For the records below, report how many lines include the string "that", leaving out everything except the number.
━━━━━━━━━━
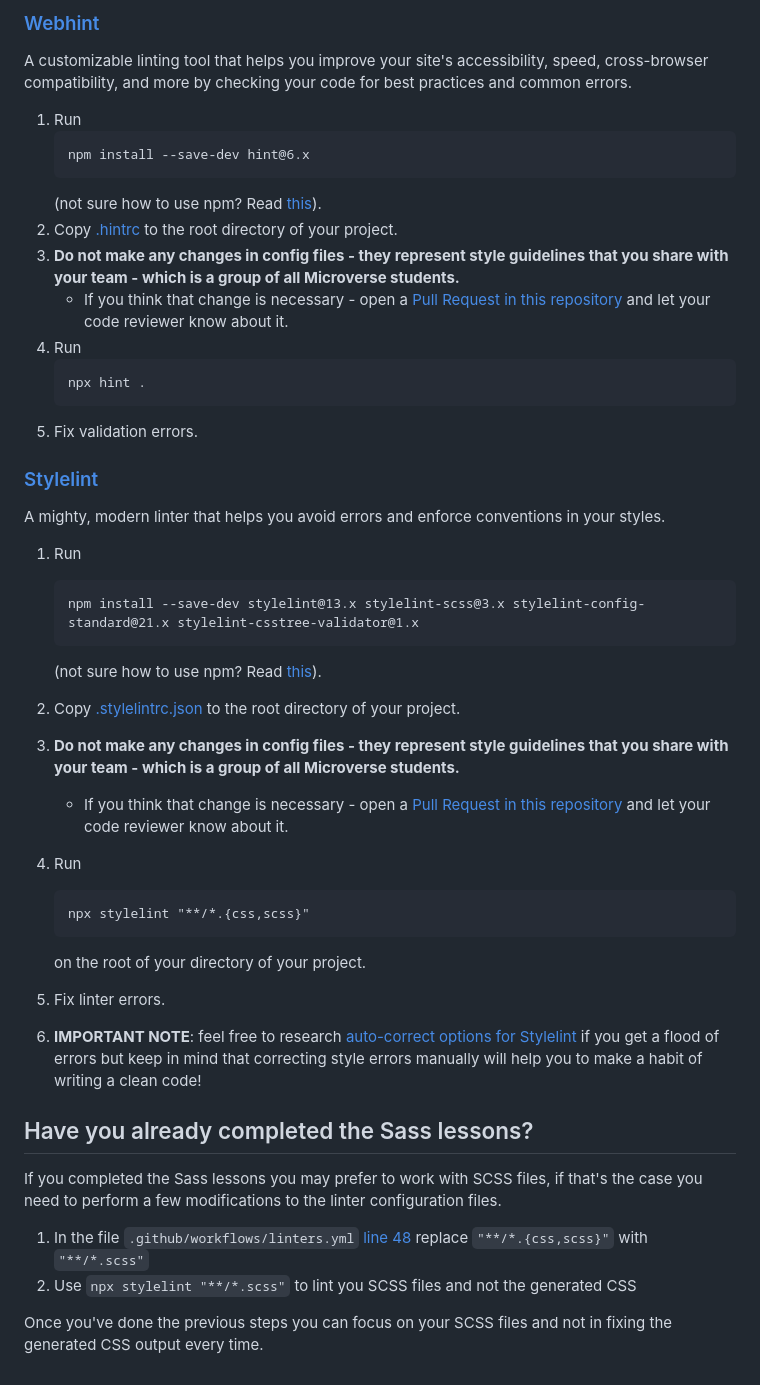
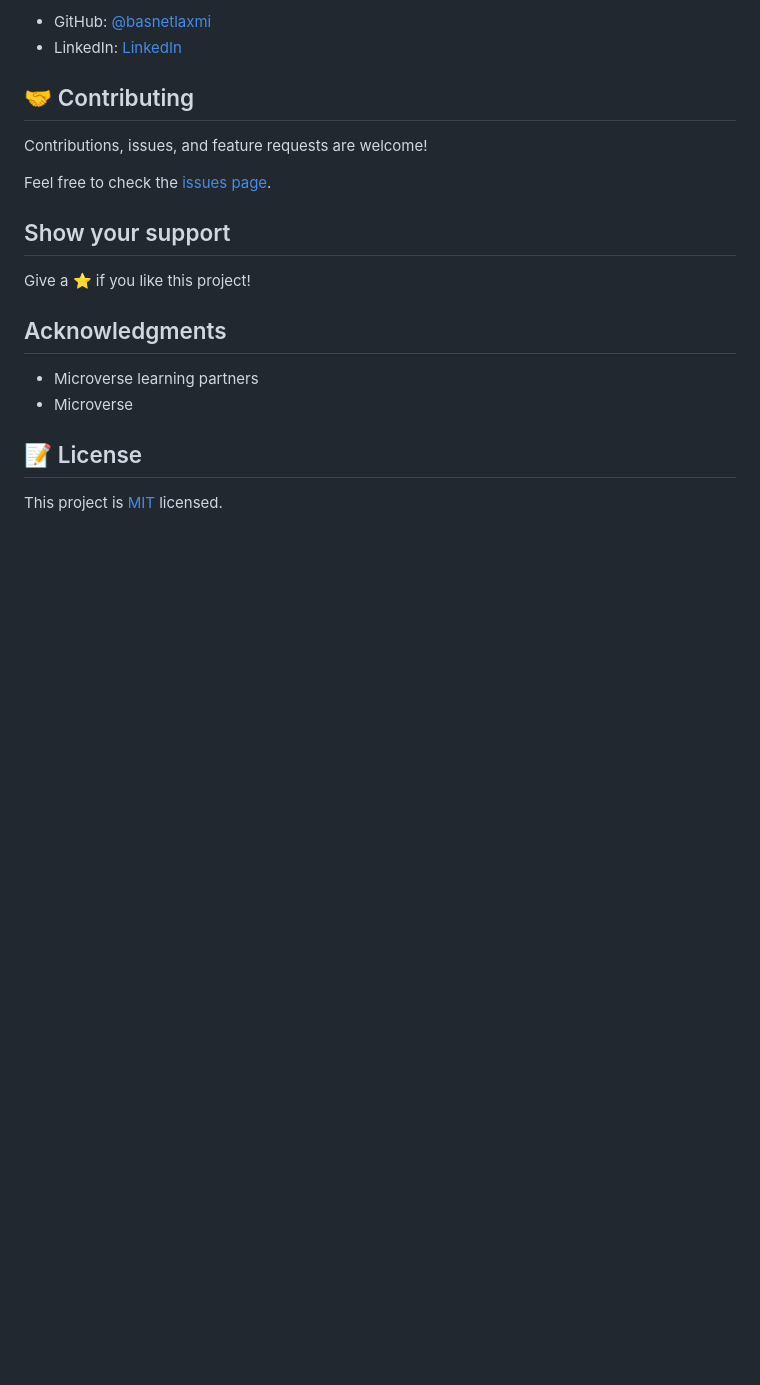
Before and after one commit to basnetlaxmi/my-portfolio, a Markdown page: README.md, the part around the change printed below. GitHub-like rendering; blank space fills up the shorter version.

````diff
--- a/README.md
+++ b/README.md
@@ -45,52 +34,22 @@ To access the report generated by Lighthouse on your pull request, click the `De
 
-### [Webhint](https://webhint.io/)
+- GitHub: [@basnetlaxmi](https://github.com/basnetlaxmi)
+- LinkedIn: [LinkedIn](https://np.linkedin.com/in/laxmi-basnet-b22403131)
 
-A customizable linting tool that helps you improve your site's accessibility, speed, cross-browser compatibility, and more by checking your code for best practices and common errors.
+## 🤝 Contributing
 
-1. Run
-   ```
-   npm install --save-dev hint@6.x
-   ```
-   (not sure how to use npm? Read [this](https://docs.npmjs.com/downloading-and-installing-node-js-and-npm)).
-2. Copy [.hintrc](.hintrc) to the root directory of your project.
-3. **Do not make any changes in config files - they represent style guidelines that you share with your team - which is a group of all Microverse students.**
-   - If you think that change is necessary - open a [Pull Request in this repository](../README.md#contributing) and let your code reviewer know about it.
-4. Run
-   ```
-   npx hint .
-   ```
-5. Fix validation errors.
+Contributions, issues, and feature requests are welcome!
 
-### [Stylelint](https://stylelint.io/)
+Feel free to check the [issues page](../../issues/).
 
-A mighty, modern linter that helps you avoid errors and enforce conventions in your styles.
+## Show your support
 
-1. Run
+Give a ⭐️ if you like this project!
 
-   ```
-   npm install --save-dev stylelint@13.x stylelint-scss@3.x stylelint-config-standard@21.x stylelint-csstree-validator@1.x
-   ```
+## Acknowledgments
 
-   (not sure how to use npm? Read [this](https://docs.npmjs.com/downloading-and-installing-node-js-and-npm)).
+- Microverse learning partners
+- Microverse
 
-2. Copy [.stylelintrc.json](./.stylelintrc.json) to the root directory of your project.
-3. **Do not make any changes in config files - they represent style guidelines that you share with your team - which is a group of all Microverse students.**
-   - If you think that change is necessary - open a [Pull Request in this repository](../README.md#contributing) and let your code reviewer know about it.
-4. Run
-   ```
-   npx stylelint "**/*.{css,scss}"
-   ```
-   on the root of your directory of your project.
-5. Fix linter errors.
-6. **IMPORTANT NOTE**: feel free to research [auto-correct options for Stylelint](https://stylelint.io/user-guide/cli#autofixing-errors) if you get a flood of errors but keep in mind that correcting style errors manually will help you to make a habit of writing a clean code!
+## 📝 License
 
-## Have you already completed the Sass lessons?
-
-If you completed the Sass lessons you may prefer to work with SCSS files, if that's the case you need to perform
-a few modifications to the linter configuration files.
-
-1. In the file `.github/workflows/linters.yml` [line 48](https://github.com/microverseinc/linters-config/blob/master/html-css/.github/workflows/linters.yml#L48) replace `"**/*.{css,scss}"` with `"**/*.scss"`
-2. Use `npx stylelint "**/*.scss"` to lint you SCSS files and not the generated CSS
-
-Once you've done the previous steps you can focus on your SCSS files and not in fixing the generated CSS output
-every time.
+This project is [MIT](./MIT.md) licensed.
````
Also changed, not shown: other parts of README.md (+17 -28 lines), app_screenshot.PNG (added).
━━━━━━━━━━
◆ **RESULT FOR THIS EXERCISE**
8